* **WORK INSTRUCTION**
The answer is all of the entries below, repeated exactly and free of pictures.

* **Change detection data**
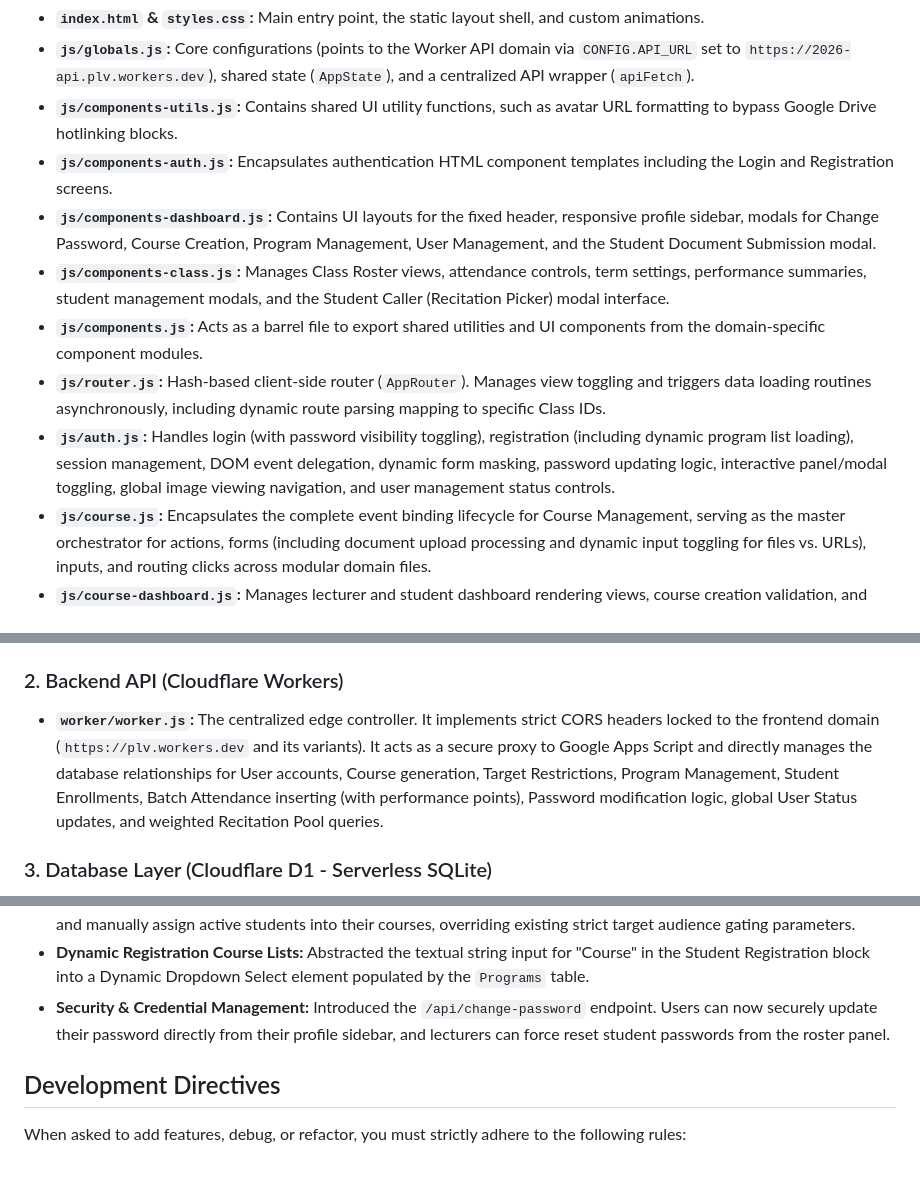
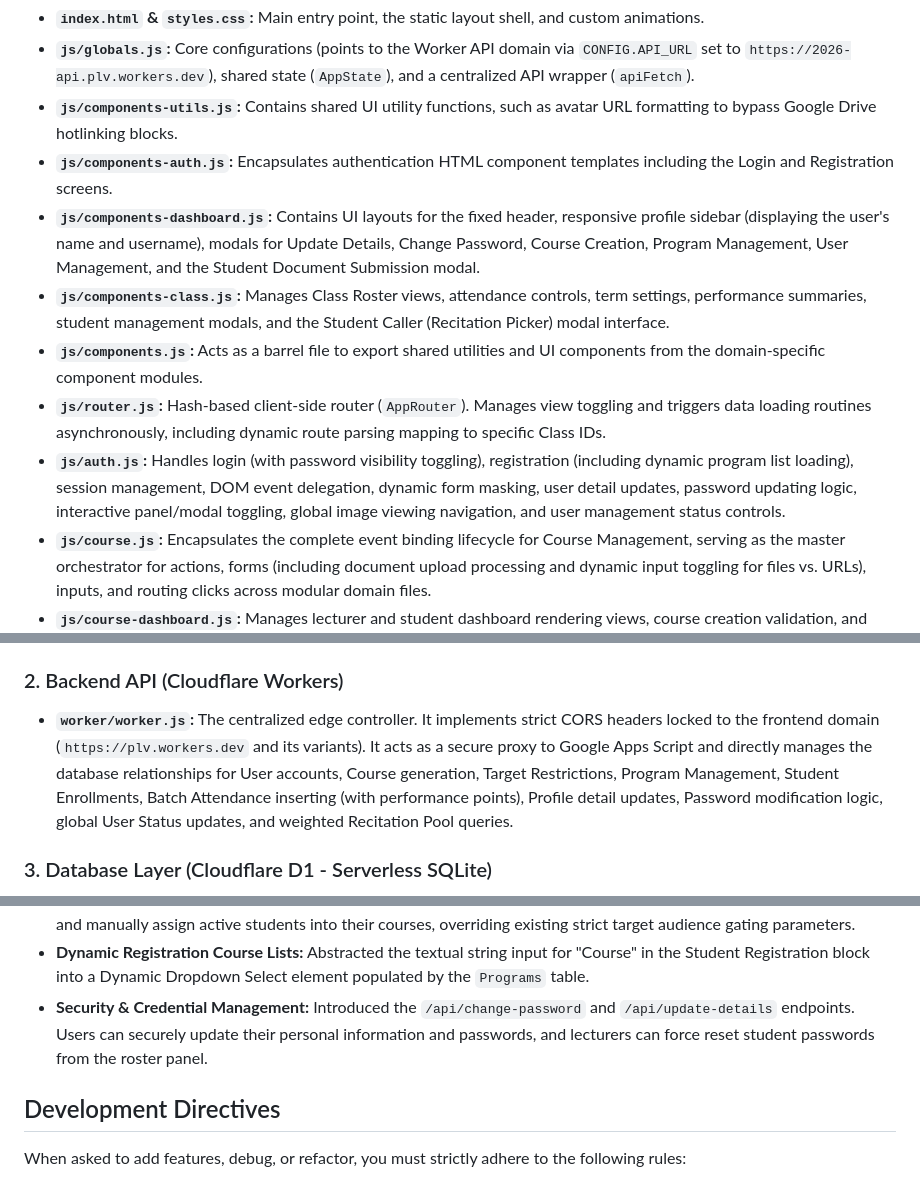
Before and after one commit to gcalacdayuniv/2026lms, a Markdown page: README.md, 3 parts joined by grey strips. Rendered like a GitHub page.

```diff
--- a/README.md
+++ b/README.md
@@ -16,11 +16,11 @@ The client-side is a static Single-Page Application (SPA) using Vanilla JavaScri
 * **`js/globals.js`:** Core configurations (points to the Worker API domain via `CONFIG.API_URL` set to `https://2026-api.plv.workers.dev`), shared state (`AppState`), and a centralized API wrapper (`apiFetch`).
 * **`js/components-utils.js`:** Contains shared UI utility functions, such as avatar URL formatting to bypass Google Drive hotlinking blocks.
 * **`js/components-auth.js`:** Encapsulates authentication HTML component templates including the Login and Registration screens.
-* **`js/components-dashboard.js`:** Contains UI layouts for the fixed header, responsive profile sidebar, modals for Change Password, Course Creation, Program Management, User Management, and the Student Document Submission modal.
+* **`js/components-dashboard.js`:** Contains UI layouts for the fixed header, responsive profile sidebar (displaying the user's name and username), modals for Update Details, Change Password, Course Creation, Program Management, User Management, and the Student Document Submission modal.
 * **`js/components-class.js`:** Manages Class Roster views, attendance controls, term settings, performance summaries, student management modals, and the Student Caller (Recitation Picker) modal interface.
 * **`js/components.js`:** Acts as a barrel file to export shared utilities and UI components from the domain-specific component modules.
 * **`js/router.js`:** Hash-based client-side router (`AppRouter`). Manages view toggling and triggers data loading routines asynchronously, including dynamic route parsing mapping to specific Class IDs.
-* **`js/auth.js`:** Handles login (with password visibility toggling), registration (including dynamic program list loading), session management, DOM event delegation, dynamic form masking, password updating logic, interactive panel/modal toggling, global image viewing navigation, and user management status controls.
+* **`js/auth.js`:** Handles login (with password visibility toggling), registration (including dynamic program list loading), session management, DOM event delegation, dynamic form masking, user detail updates, password updating logic, interactive panel/modal toggling, global image viewing navigation, and user management status controls.
 * **`js/course.js`:** Encapsulates the complete event binding lifecycle for Course Management, serving as the master orchestrator for actions, forms (including document upload processing and dynamic input toggling for files vs. URLs), inputs, and routing clicks across modular domain files.
 * **`js/course-dashboard.js`:** Manages lecturer and student dashboard rendering views, course creation validation, and program creation routines.
 * **`js/course-class.js`:** Handles detailed class screen rendering, student sorting algorithms, data population for roster elements, print-ready roster exports, and enrollment management overrides.
@@ -29,7 +29,7 @@ The client-side is a static Single-Page Application (SPA) using Vanilla JavaScri
 * **`js/app.js`:** The master orchestrator that imports and initializes all modules.
 
 ### 2. Backend API (Cloudflare Workers)
-* **`worker/worker.js`:** The centralized edge controller. It implements strict CORS headers locked to the frontend domain (`https://plv.workers.dev` and its variants). It acts as a secure proxy to Google Apps Script and directly manages the database relationships for User accounts, Course generation, Target Restrictions, Program Management, Student Enrollments, Batch Attendance inserting (with performance points), Password modification logic, global User Status updates, and weighted Recitation Pool queries.
+* **`worker/worker.js`:** The centralized edge controller. It implements strict CORS headers locked to the frontend domain (`https://plv.workers.dev` and its variants). It acts as a secure proxy to Google Apps Script and directly manages the database relationships for User accounts, Course generation, Target Restrictions, Program Management, Student Enrollments, Batch Attendance inserting (with performance points), Profile detail updates, Password modification logic, global User Status updates, and weighted Recitation Pool queries.
 
 ### 3. Database Layer (Cloudflare D1 - Serverless SQLite)
 The database uses Universally Unique Identifiers (UUIDs) for all primary keys, generated on the edge via `crypto.randomUUID()`.
@@ -70,7 +71,7 @@ We use the following environment variables strictly within the API (`worker/wran
 * **Target Audience Badge:** Displayed the specific enrollment restriction parameters directly within the Class Roster header for immediate visibility.
 * **Lecturer Manual Student Enrollment:** Added a modal utility within the Class Roster screen allowing lecturers to search and manually assign active students into their courses, overriding existing strict target audience gating parameters.
 * **Dynamic Registration Course Lists:** Abstracted the textual string input for "Course" in the Student Registration block into a Dynamic Dropdown Select element populated by the `Programs` table.
-* **Security & Credential Management:** Introduced the `/api/change-password` endpoint. Users can now securely update their password directly from their profile sidebar, and lecturers can force reset student passwords from the roster panel.
+* **Security & Credential Management:** Introduced the `/api/change-password` and `/api/update-details` endpoints. Users can securely update their personal information and passwords, and lecturers can force reset student passwords from the roster panel.
 
 ## Development Directives
 When asked to add features, debug, or refactor, you must strictly adhere to the following rules:
```
Also changed, not shown: other parts of README.md (+1 -0 lines).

* **RESPONSE TO THIS TASK**
Before and after one commit to gcalacdayuniv/2026lms, a Markdown page: README.md, 3 parts joined by grey strips. Rendered like a GitHub page.

```diff
--- a/README.md
+++ b/README.md
@@ -16,11 +16,11 @@ The client-side is a static Single-Page Application (SPA) using Vanilla JavaScri
 * **`js/globals.js`:** Core configurations (points to the Worker API domain via `CONFIG.API_URL` set to `https://2026-api.plv.workers.dev`), shared state (`AppState`), and a centralized API wrapper (`apiFetch`).
 * **`js/components-utils.js`:** Contains shared UI utility functions, such as avatar URL formatting to bypass Google Drive hotlinking blocks.
 * **`js/components-auth.js`:** Encapsulates authentication HTML component templates including the Login and Registration screens.
-* **`js/components-dashboard.js`:** Contains UI layouts for the fixed header, responsive profile sidebar, modals for Change Password, Course Creation, Program Management, User Management, and the Student Document Submission modal.
+* **`js/components-dashboard.js`:** Contains UI layouts for the fixed header, responsive profile sidebar (displaying the user's name and username), modals for Update Details, Change Password, Course Creation, Program Management, User Management, and the Student Document Submission modal.
 * **`js/components-class.js`:** Manages Class Roster views, attendance controls, term settings, performance summaries, student management modals, and the Student Caller (Recitation Picker) modal interface.
 * **`js/components.js`:** Acts as a barrel file to export shared utilities and UI components from the domain-specific component modules.
 * **`js/router.js`:** Hash-based client-side router (`AppRouter`). Manages view toggling and triggers data loading routines asynchronously, including dynamic route parsing mapping to specific Class IDs.
-* **`js/auth.js`:** Handles login (with password visibility toggling), registration (including dynamic program list loading), session management, DOM event delegation, dynamic form masking, password updating logic, interactive panel/modal toggling, global image viewing navigation, and user management status controls.
+* **`js/auth.js`:** Handles login (with password visibility toggling), registration (including dynamic program list loading), session management, DOM event delegation, dynamic form masking, user detail updates, password updating logic, interactive panel/modal toggling, global image viewing navigation, and user management status controls.
 * **`js/course.js`:** Encapsulates the complete event binding lifecycle for Course Management, serving as the master orchestrator for actions, forms (including document upload processing and dynamic input toggling for files vs. URLs), inputs, and routing clicks across modular domain files.
 * **`js/course-dashboard.js`:** Manages lecturer and student dashboard rendering views, course creation validation, and program creation routines.
 * **`js/course-class.js`:** Handles detailed class screen rendering, student sorting algorithms, data population for roster elements, print-ready roster exports, and enrollment management overrides.
@@ -29,7 +29,7 @@ The client-side is a static Single-Page Application (SPA) using Vanilla JavaScri
 * **`js/app.js`:** The master orchestrator that imports and initializes all modules.
 
 ### 2. Backend API (Cloudflare Workers)
-* **`worker/worker.js`:** The centralized edge controller. It implements strict CORS headers locked to the frontend domain (`https://plv.workers.dev` and its variants). It acts as a secure proxy to Google Apps Script and directly manages the database relationships for User accounts, Course generation, Target Restrictions, Program Management, Student Enrollments, Batch Attendance inserting (with performance points), Password modification logic, global User Status updates, and weighted Recitation Pool queries.
+* **`worker/worker.js`:** The centralized edge controller. It implements strict CORS headers locked to the frontend domain (`https://plv.workers.dev` and its variants). It acts as a secure proxy to Google Apps Script and directly manages the database relationships for User accounts, Course generation, Target Restrictions, Program Management, Student Enrollments, Batch Attendance inserting (with performance points), Profile detail updates, Password modification logic, global User Status updates, and weighted Recitation Pool queries.
 
 ### 3. Database Layer (Cloudflare D1 - Serverless SQLite)
 The database uses Universally Unique Identifiers (UUIDs) for all primary keys, generated on the edge via `crypto.randomUUID()`.
@@ -70,7 +71,7 @@ We use the following environment variables strictly within the API (`worker/wran
 * **Target Audience Badge:** Displayed the specific enrollment restriction parameters directly within the Class Roster header for immediate visibility.
 * **Lecturer Manual Student Enrollment:** Added a modal utility within the Class Roster screen allowing lecturers to search and manually assign active students into their courses, overriding existing strict target audience gating parameters.
 * **Dynamic Registration Course Lists:** Abstracted the textual string input for "Course" in the Student Registration block into a Dynamic Dropdown Select element populated by the `Programs` table.
-* **Security & Credential Management:** Introduced the `/api/change-password` endpoint. Users can now securely update their password directly from their profile sidebar, and lecturers can force reset student passwords from the roster panel.
+* **Security & Credential Management:** Introduced the `/api/change-password` and `/api/update-details` endpoints. Users can securely update their personal information and passwords, and lecturers can force reset student passwords from the roster panel.
 
 ## Development Directives
 When asked to add features, debug, or refactor, you must strictly adhere to the following rules:
```
Also changed, not shown: other parts of README.md (+1 -0 lines).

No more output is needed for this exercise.